> [WHAT THE TASK REQUIRES] What you write must be the listing below in full, word for word, minus its pictures.

> [RECORD EXCERPTS]

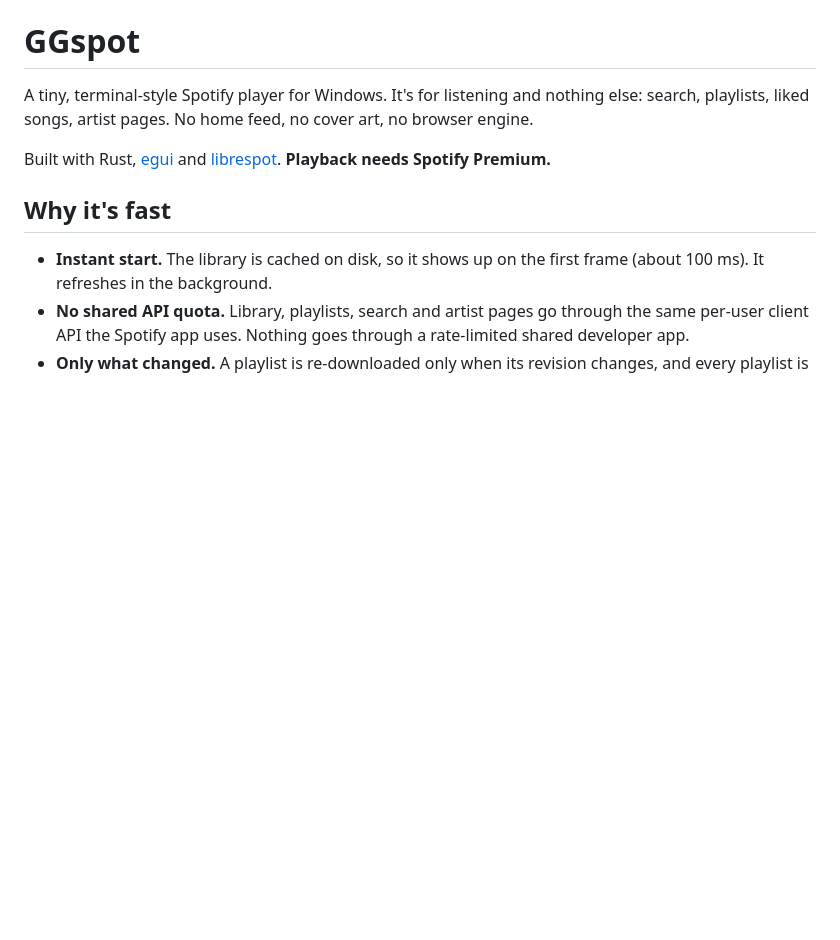
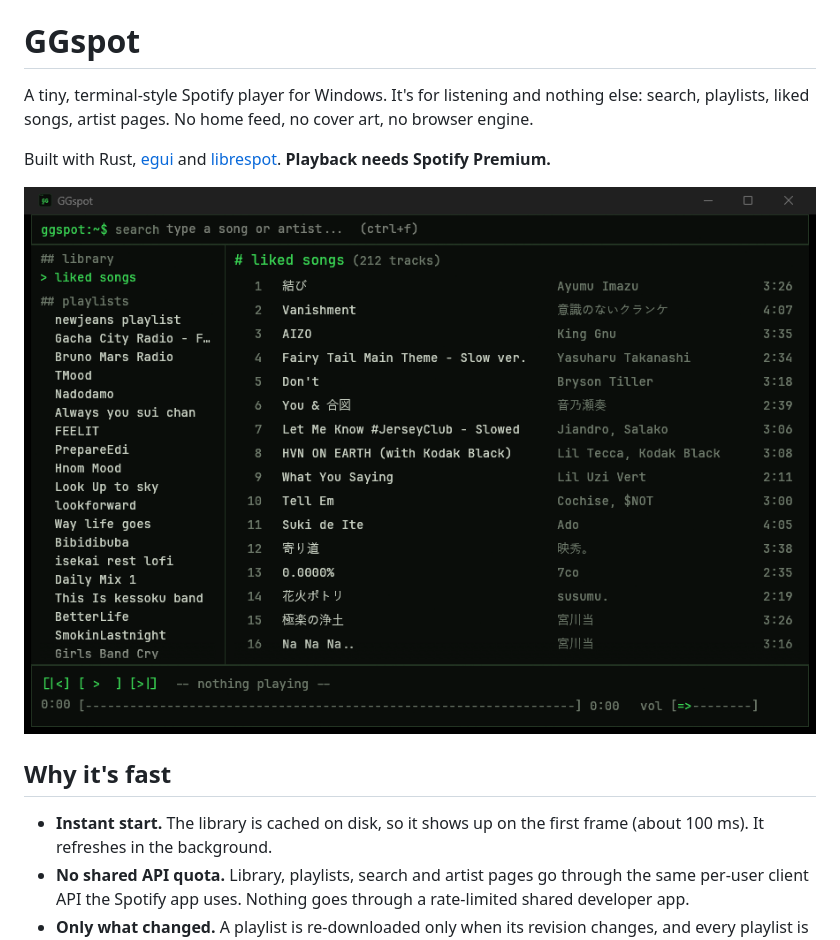
Before and after one commit to PUTTIPONG-Boss/GGspot, a Markdown page: README.md, the part around the change. Drawn GitHub-style; pictures changed too: assets/screenshot.png (added); blank space fills up the shorter version.

Commit message:
Add screenshot to README

```diff
--- a/README.md
+++ b/README.md
@@ -3,6 +3,8 @@
 A tiny, terminal-style Spotify player for Windows. It's for listening and nothing else: search, playlists, liked songs, artist pages. No home feed, no cover art, no browser engine.
 
 Built with Rust, [egui](https://www.egui.rs) and [librespot](https://github.com/librespot-org/librespot). **Playback needs Spotify Premium.**
+
+![GGspot showing liked songs, the playlist sidebar and the player bar](assets/screenshot.png)
 
 ## Why it's fast
 
```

> [WRITTEN RESPONSE]
Before and after one commit to PUTTIPONG-Boss/GGspot, a Markdown page: README.md, the part around the change. Drawn GitHub-style; pictures changed too: assets/screenshot.png (added); blank space fills up the shorter version.

Commit message:
Add screenshot to README

```diff
--- a/README.md
+++ b/README.md
@@ -3,6 +3,8 @@
 A tiny, terminal-style Spotify player for Windows. It's for listening and nothing else: search, playlists, liked songs, artist pages. No home feed, no cover art, no browser engine.
 
 Built with Rust, [egui](https://www.egui.rs) and [librespot](https://github.com/librespot-org/librespot). **Playback needs Spotify Premium.**
+
+![GGspot showing liked songs, the playlist sidebar and the player bar](assets/screenshot.png)
 
 ## Why it's fast
 
```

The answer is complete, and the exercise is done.